--- WHAT YOU ARE ASKED TO DO ---
Find every line in the data that contains the word "README". Return each of those lines.

(LISTED RECORDS Opens)

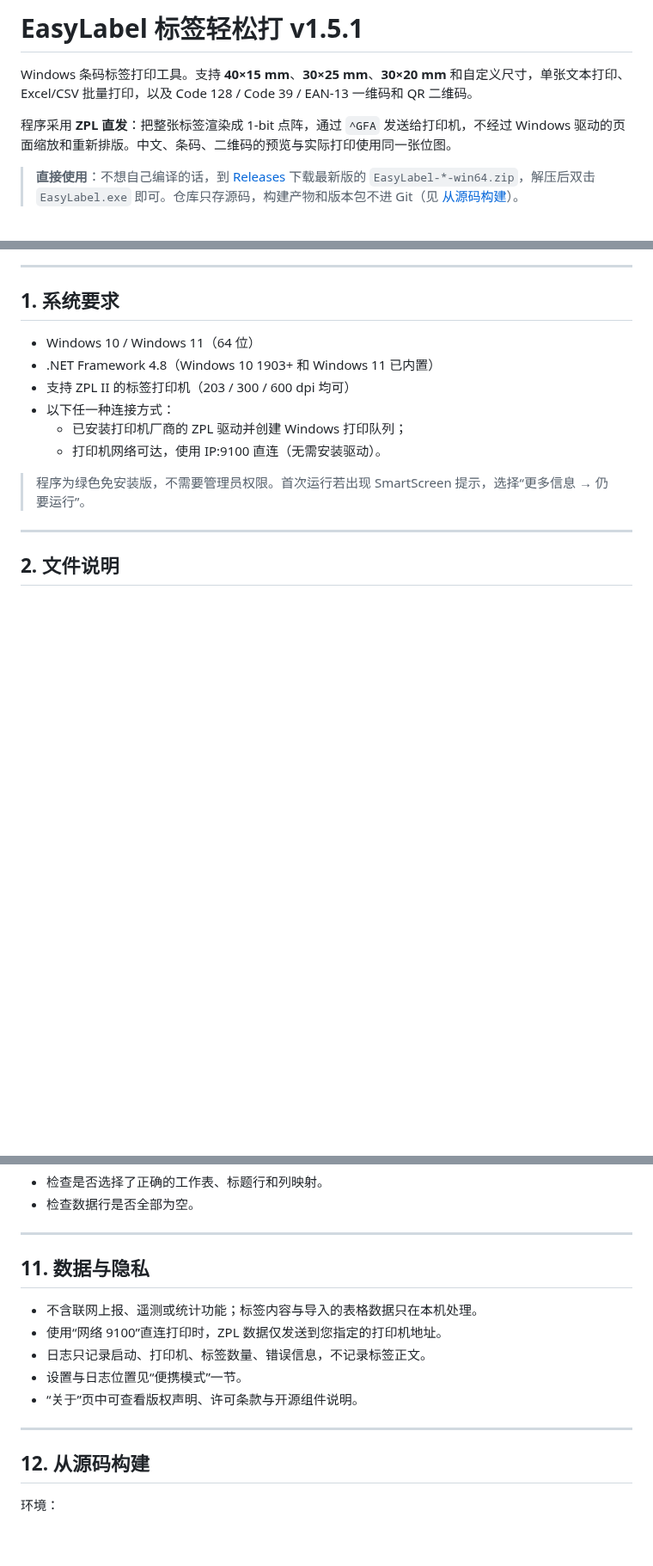
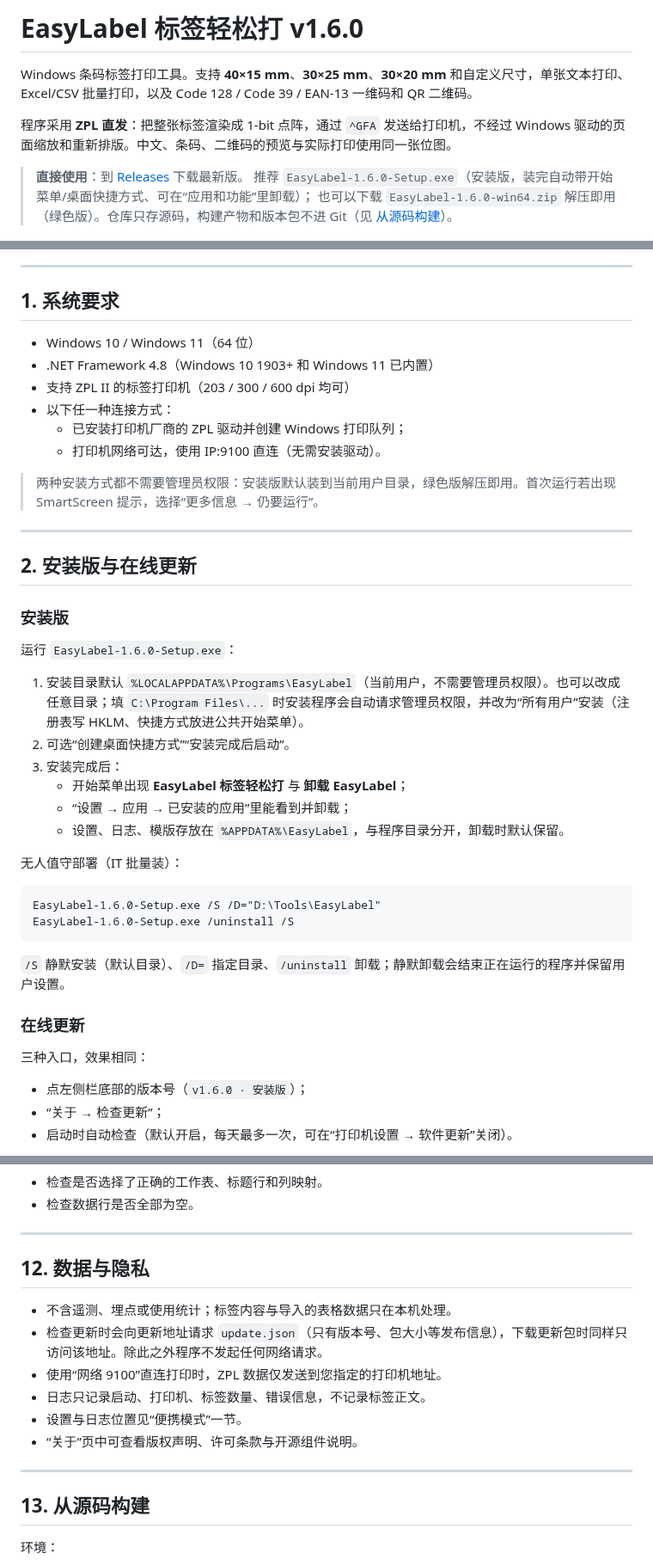
Before and after one commit to yuguod/EasyLabel, a Markdown page: README.md, 3 parts joined by grey strips. Shown at 86% size. Rendered like a GitHub page; blank space fills up the shorter version.

````diff
--- a/README.md
+++ b/README.md
@@ -1,10 +1,12 @@
-# EasyLabel 标签轻松打 v1.5.1
+# EasyLabel 标签轻松打 v1.6.0
 
 Windows 条码标签打印工具。支持 **40×15 mm**、**30×25 mm**、**30×20 mm** 和自定义尺寸，单张文本打印、Excel/CSV 批量打印，以及 Code 128 / Code 39 / EAN-13 一维码和 QR 二维码。
 
 程序采用 **ZPL 直发**：把整张标签渲染成 1-bit 点阵，通过 `^GFA` 发送给打印机，不经过 Windows 驱动的页面缩放和重新排版。中文、条码、二维码的预览与实际打印使用同一张位图。
 
-> **直接使用**：不想自己编译的话，到 [Releases](https://github.com/yuguod/EasyLabel/releases) 下载最新版的 `EasyLabel-*-win64.zip`，解压后双击 `EasyLabel.exe` 即可。仓库只存源码，构建产物和版本包不进 Git（见 [从源码构建](#12-从源码构建)）。
+> **直接使用**：到 [Releases](https://github.com/yuguod/EasyLabel/releases) 下载最新版。
+> 推荐 `EasyLabel-1.6.0-Setup.exe`（安装版，装完自动带开始菜单/桌面快捷方式、可在“应用和功能”里卸载）；
+> 也可以下载 `EasyLabel-1.6.0-win64.zip` 解压即用（绿色版）。仓库只存源码，构建产物和版本包不进 Git（见 [从源码构建](#13-从源码构建)）。
 
 ![单张打印](docs/screenshot-single.png)
 
@@ -19,8 +21,37 @@ Windows 条码标签打印工具。支持 **40×15 mm**、**30×25 mm**、**30×
   - 已安装打印机厂商的 ZPL 驱动并创建 Windows 打印队列；
   - 打印机网络可达，使用 IP:9100 直连（无需安装驱动）。
 
-> 程序为绿色免安装版，不需要管理员权限。首次运行若出现 SmartScreen 提示，选择“更多信息 → 仍要运行”。
+> 两种安装方式都不需要管理员权限：安装版默认装到当前用户目录，绿色版解压即用。首次运行若出现 SmartScreen 提示，选择“更多信息 → 仍要运行”。
 
 ---
 
-## 2. 文件说明
+## 2. 安装版与在线更新
+
+### 安装版
+
+运行 `EasyLabel-1.6.0-Setup.exe`：
+
+1. 安装目录默认 `%LOCALAPPDATA%\Programs\EasyLabel`（当前用户，不需要管理员权限）。也可以改成任意目录；填 `C:\Program Files\...` 时安装程序会自动请求管理员权限，并改为“所有用户”安装（注册表写 HKLM、快捷方式放进公共开始菜单）。
+2. 可选“创建桌面快捷方式”“安装完成后启动”。
+3. 安装完成后：
+   - 开始菜单出现 **EasyLabel 标签轻松打** 与 **卸载 EasyLabel**；
+   - “设置 → 应用 → 已安装的应用”里能看到并卸载；
+   - 设置、日志、模版存放在 `%APPDATA%\EasyLabel`，与程序目录分开，卸载时默认保留。
+
+无人值守部署（IT 批量装）：
+
+```bat
+EasyLabel-1.6.0-Setup.exe /S /D="D:\Tools\EasyLabel"
+EasyLabel-1.6.0-Setup.exe /uninstall /S
+```
+
+`/S` 静默安装（默认目录）、`/D=` 指定目录、`/uninstall` 卸载；静默卸载会结束正在运行的程序并保留用户设置。
+
+### 在线更新
+
+三种入口，效果相同：
+
+- 点左侧栏底部的版本号（`v1.6.0 · 安装版`）；
+- “关于 → 检查更新”；
+- 启动时自动检查（默认开启，每天最多一次，可在“打印机设置 → 软件更新”关闭）。
+
@@ -285,9 +359,10 @@ DPI 必须与打印机实际分辨率一致，否则标签会整体偏大/偏小
 
 ---
 
-## 11. 数据与隐私
+## 12. 数据与隐私
 
-- 不含联网上报、遥测或统计功能；标签内容与导入的表格数据只在本机处理。
+- 不含遥测、埋点或使用统计；标签内容与导入的表格数据只在本机处理。
+- 检查更新时会向更新地址请求 `update.json`（只有版本号、包大小等发布信息），下载更新包时同样只访问该地址。除此之外程序不发起任何网络请求。
 - 使用“网络 9100”直连打印时，ZPL 数据仅发送到您指定的打印机地址。
 - 日志只记录启动、打印机、标签数量、错误信息，不记录标签正文。
 - 设置与日志位置见“便携模式”一节。
@@ -295,7 +370,7 @@ DPI 必须与打印机实际分辨率一致，否则标签会整体偏大/偏小
 
 ---
 
-## 12. 从源码构建
+## 13. 从源码构建
 
 环境：
 
````
Also changed, not shown: other parts of README.md (+76 -15 lines), docs/screenshot-update.png (added), 15 other files.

(LISTED RECORDS Closes)

--- WRITTEN RESPONSE ---
Before and after one commit to yuguod/EasyLabel, a Markdown page: README.md, 3 parts joined by grey strips. Shown at 86% size. Rendered like a GitHub page; blank space fills up the shorter version.
--- a/README.md
+++ b/README.md
Also changed, not shown: other parts of README.md (+76 -15 lines), docs/screenshot-update.png (added), 15 other files.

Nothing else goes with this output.